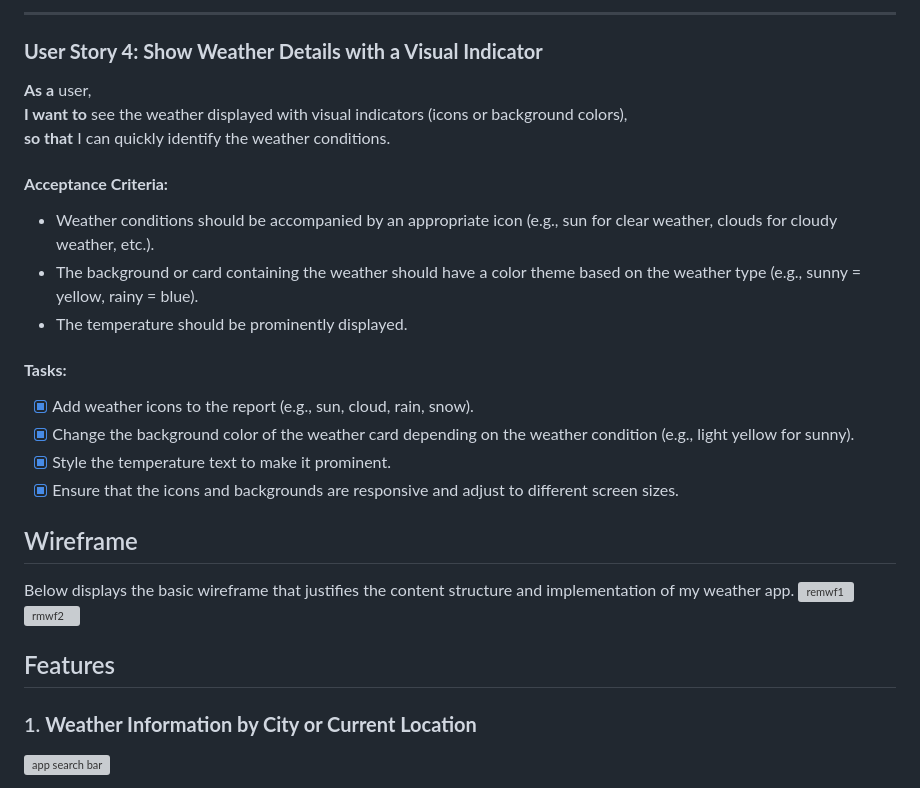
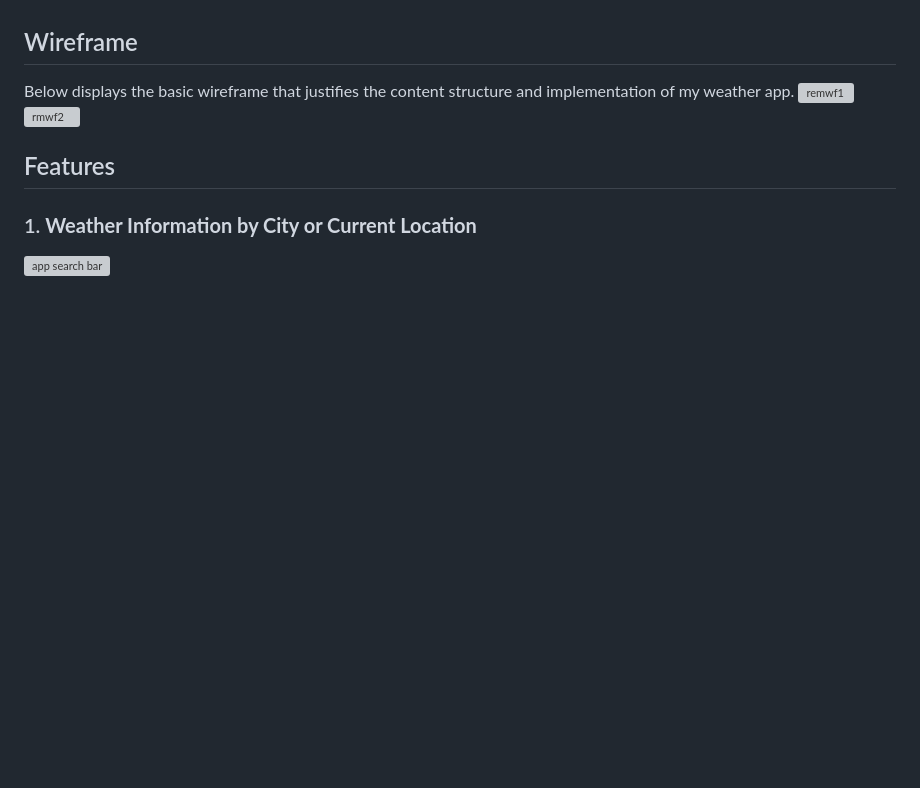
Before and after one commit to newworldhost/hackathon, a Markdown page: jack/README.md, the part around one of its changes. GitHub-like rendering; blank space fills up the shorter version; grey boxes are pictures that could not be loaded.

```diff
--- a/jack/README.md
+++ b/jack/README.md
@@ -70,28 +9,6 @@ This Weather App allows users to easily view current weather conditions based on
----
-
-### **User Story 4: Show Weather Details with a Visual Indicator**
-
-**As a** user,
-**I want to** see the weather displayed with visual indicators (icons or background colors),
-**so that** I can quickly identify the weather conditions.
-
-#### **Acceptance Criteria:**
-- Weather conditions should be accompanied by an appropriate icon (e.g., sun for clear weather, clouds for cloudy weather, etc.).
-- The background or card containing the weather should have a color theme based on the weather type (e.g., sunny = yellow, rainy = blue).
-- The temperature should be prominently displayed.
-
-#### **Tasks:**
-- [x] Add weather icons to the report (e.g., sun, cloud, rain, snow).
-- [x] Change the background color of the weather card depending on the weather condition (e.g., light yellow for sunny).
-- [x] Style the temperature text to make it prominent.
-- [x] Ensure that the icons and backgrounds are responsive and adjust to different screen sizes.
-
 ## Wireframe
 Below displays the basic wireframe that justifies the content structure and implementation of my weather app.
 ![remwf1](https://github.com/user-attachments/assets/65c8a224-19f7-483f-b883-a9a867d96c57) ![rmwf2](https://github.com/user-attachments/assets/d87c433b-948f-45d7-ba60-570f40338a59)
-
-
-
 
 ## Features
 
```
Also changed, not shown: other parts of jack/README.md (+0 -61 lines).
========
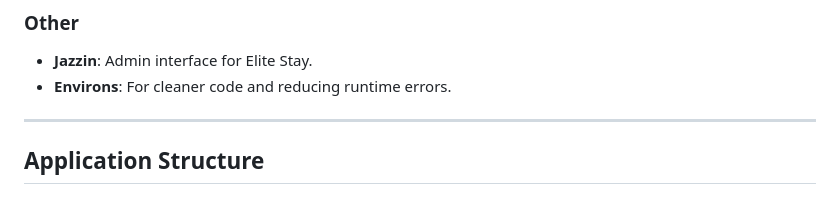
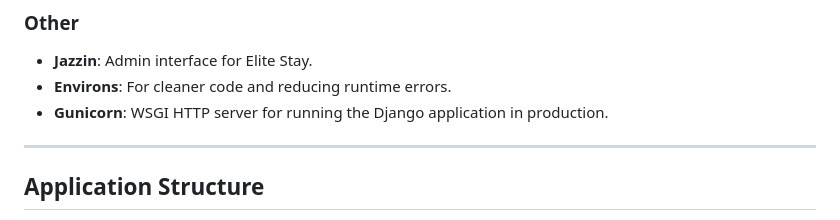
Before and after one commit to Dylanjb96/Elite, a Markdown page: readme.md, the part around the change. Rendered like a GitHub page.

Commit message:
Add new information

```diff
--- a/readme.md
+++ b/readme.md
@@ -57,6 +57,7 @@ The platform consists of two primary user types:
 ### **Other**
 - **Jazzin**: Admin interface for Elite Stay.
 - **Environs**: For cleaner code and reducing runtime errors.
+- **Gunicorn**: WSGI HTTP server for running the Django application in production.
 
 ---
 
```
========
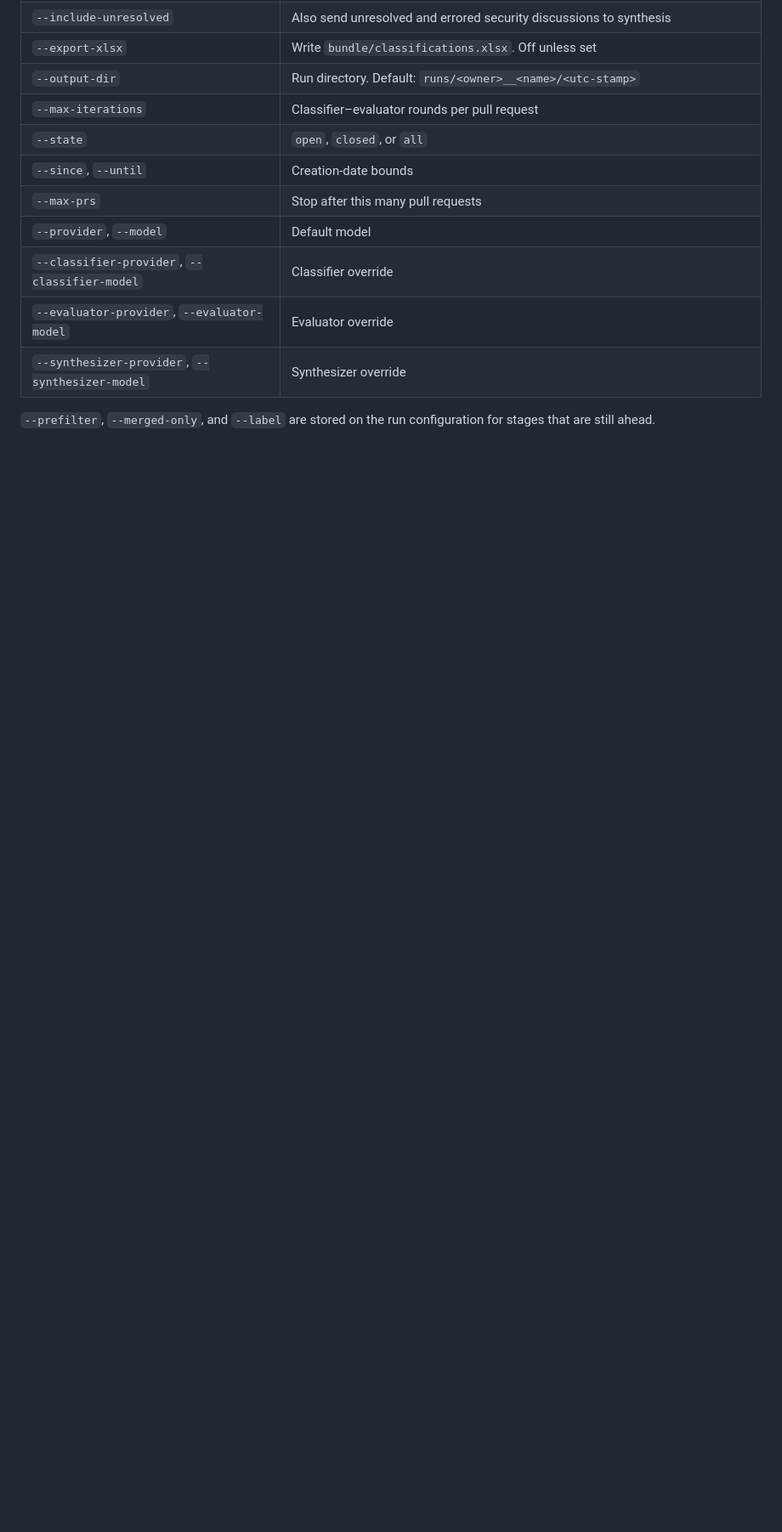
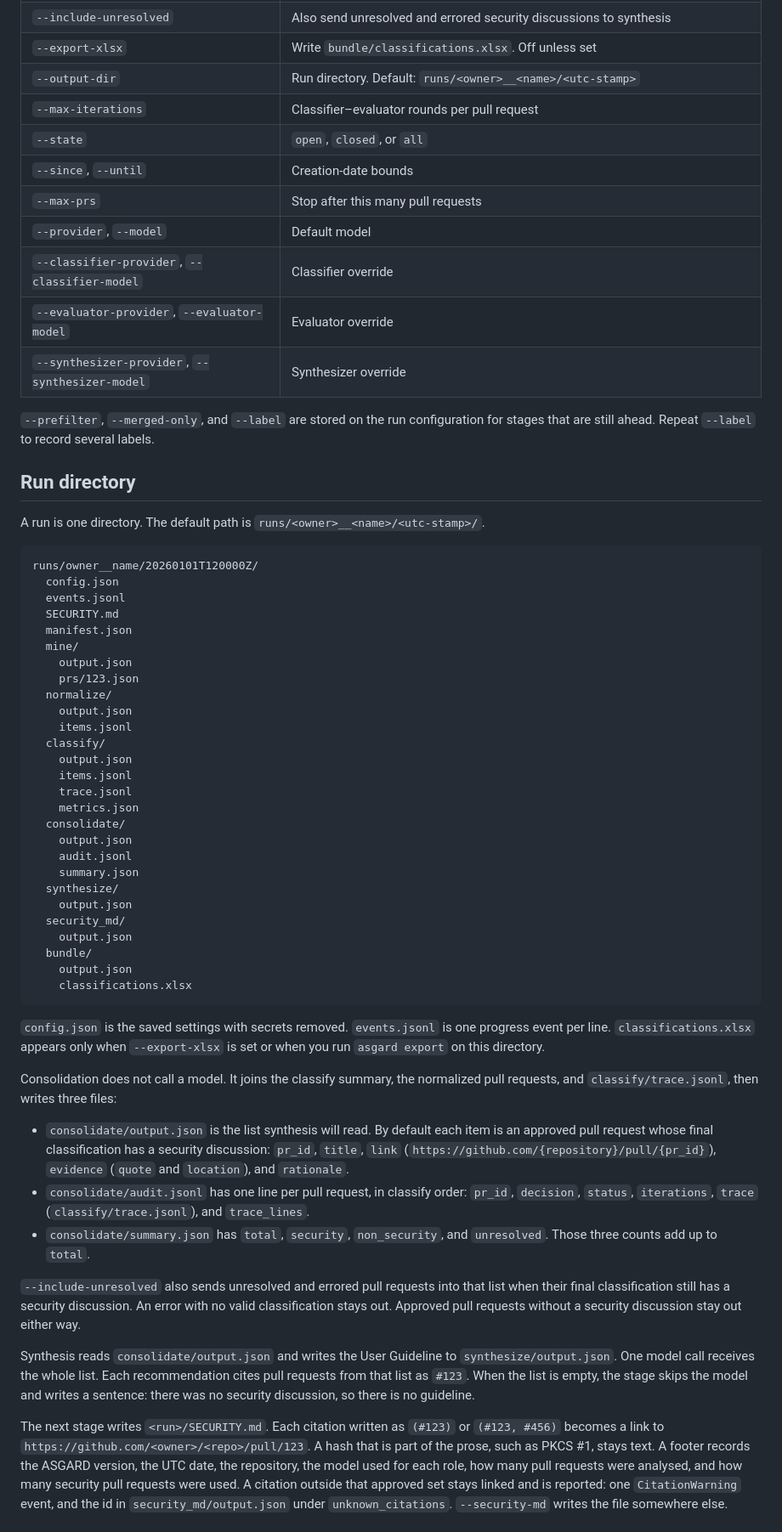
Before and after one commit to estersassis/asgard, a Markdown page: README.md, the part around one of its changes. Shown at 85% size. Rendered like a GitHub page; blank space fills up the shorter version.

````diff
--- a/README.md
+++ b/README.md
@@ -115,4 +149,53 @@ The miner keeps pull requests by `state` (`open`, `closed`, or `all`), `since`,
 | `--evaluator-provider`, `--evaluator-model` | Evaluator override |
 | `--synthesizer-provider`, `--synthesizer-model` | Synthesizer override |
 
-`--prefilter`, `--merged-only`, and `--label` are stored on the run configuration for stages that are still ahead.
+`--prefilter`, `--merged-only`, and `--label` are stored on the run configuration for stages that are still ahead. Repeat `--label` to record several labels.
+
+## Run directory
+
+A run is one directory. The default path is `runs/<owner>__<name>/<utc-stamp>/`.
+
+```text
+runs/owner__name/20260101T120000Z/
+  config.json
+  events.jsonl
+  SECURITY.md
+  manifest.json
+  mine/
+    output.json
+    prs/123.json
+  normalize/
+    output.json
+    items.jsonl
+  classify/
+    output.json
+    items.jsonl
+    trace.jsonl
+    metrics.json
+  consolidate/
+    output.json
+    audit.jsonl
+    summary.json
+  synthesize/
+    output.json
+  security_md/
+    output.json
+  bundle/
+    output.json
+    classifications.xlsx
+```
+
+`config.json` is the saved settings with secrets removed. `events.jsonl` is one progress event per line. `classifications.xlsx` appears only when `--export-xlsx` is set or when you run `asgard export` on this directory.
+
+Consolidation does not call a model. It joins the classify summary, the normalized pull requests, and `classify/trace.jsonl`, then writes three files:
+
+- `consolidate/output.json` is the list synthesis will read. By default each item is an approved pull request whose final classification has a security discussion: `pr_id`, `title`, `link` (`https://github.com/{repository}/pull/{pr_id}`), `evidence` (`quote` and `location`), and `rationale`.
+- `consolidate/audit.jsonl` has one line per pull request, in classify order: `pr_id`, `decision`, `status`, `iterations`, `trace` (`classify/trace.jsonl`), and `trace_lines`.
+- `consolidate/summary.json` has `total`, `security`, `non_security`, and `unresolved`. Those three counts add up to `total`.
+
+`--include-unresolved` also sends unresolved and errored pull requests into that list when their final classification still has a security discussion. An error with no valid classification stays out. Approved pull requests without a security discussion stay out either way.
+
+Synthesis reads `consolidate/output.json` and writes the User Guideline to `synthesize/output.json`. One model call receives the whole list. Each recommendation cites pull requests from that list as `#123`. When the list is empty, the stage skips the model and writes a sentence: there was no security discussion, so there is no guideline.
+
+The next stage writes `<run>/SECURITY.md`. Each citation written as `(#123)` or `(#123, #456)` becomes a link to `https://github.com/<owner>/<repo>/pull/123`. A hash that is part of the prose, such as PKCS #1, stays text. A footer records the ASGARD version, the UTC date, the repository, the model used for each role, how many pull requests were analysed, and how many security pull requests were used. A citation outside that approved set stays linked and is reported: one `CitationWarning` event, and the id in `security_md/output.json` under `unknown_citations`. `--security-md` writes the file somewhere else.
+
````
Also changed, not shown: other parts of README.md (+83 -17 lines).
========
§ AIM OF THE TASK
If "ahead" is in a line of the listing above, count that line; give the final number and nothing more.

§ WRITTEN REPLY
2